-- Supplied records follows --

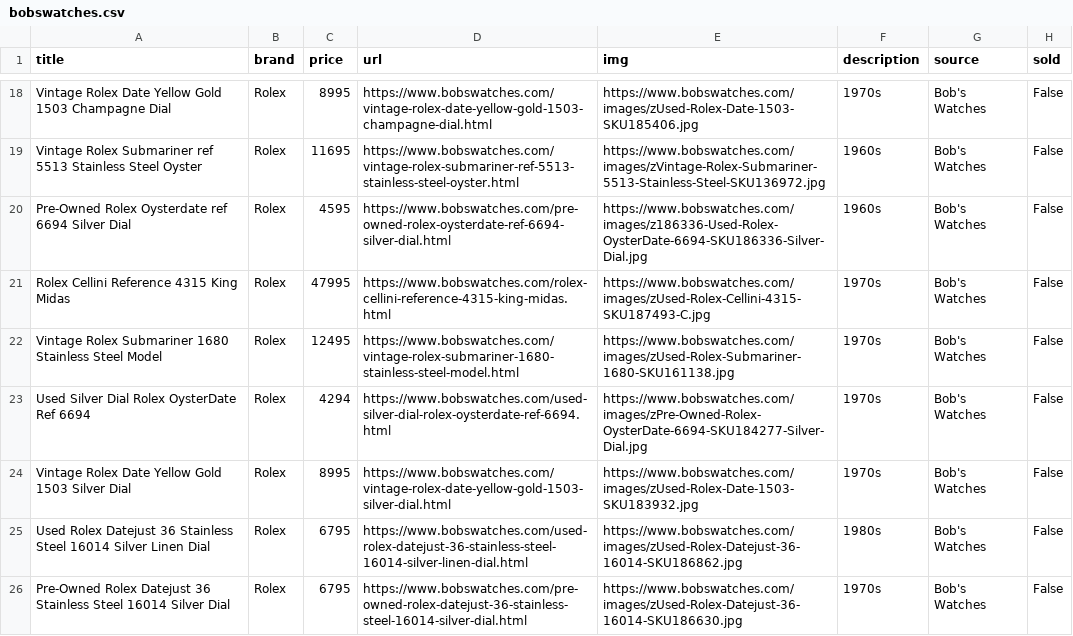
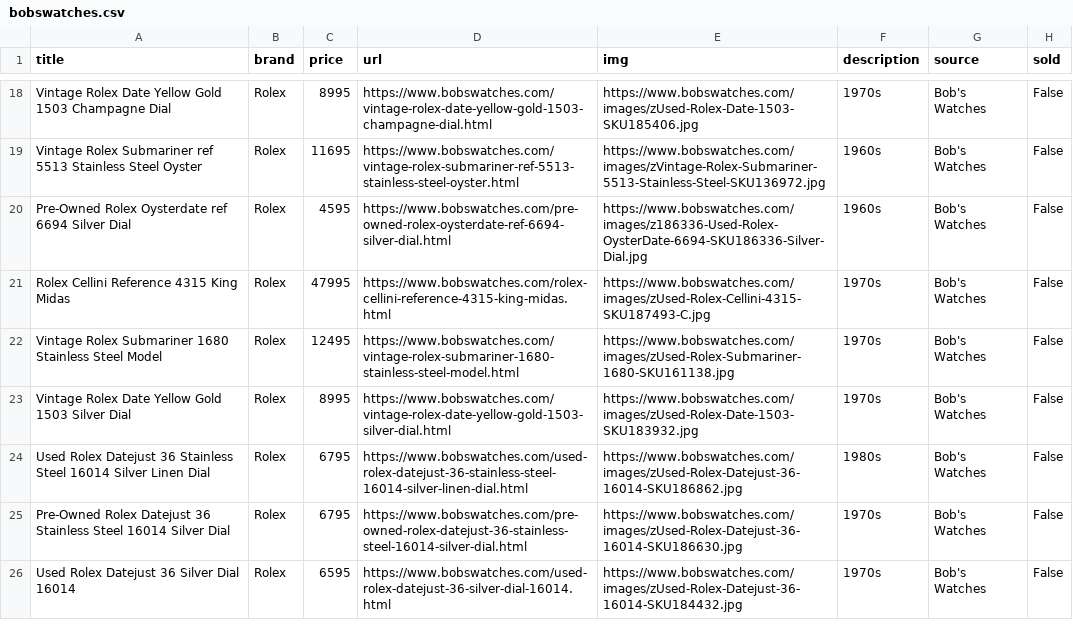
Before and after one commit to markatmutter-cloud/watchlist, a CSV file: data/bobswatches.csv, drawn as a sheet; only a part is shown, gaps mark what is left out; the shorter side is filled out with more unchanged rows.

```diff
--- a/data/bobswatches.csv
+++ b/data/bobswatches.csv
@@ -22,3 +22,2 @@ Rolex Cellini Reference 4315 King Midas,Rolex,47995,https://www.bobswatches.com/
 Vintage Rolex Submariner 1680 Stainless Steel Model,Rolex,12495,https://www.bobswatches.com/vintage-rolex-submariner-1680-stainless-steel-model.html,https://www.bobswatches.com/images/zUsed-Rolex-Submariner-1680-SKU161138.jpg,1970s,Bob's Watches,False
-Used Silver Dial Rolex OysterDate Ref 6694,Rolex,4294,https://www.bobswatches.com/used-silver-dial-rolex-oysterdate-ref-6694.html,https://www.bobswatches.com/images/zPre-Owned-Rolex-OysterDate-6694-SKU184277-Silver-Dial.jpg,1970s,Bob's Watches,False
 Vintage Rolex Date Yellow Gold 1503 Silver Dial,Rolex,8995,https://www.bobswatches.com/vintage-rolex-date-yellow-gold-1503-silver-dial.html,https://www.bobswatches.com/images/zUsed-Rolex-Date-1503-SKU183932.jpg,1970s,Bob's Watches,False
```
Also changed, not shown: data/analogshift.csv, data/falco.csv, 9 other files.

-- Supplied records concluded --

**Exercise requirements:** Please go line by line through the records above, copying each one that holds the string "data".

**Answer to this problem:**
Before and after one commit to markatmutter-cloud/watchlist, a CSV file: data/bobswatches.csv, drawn as a sheet; only a part is shown, gaps mark what is left out; the shorter side is filled out with more unchanged rows.
--- a/data/bobswatches.csv
+++ b/data/bobswatches.csv
Also changed, not shown: data/analogshift.csv, data/falco.csv, 9 other files.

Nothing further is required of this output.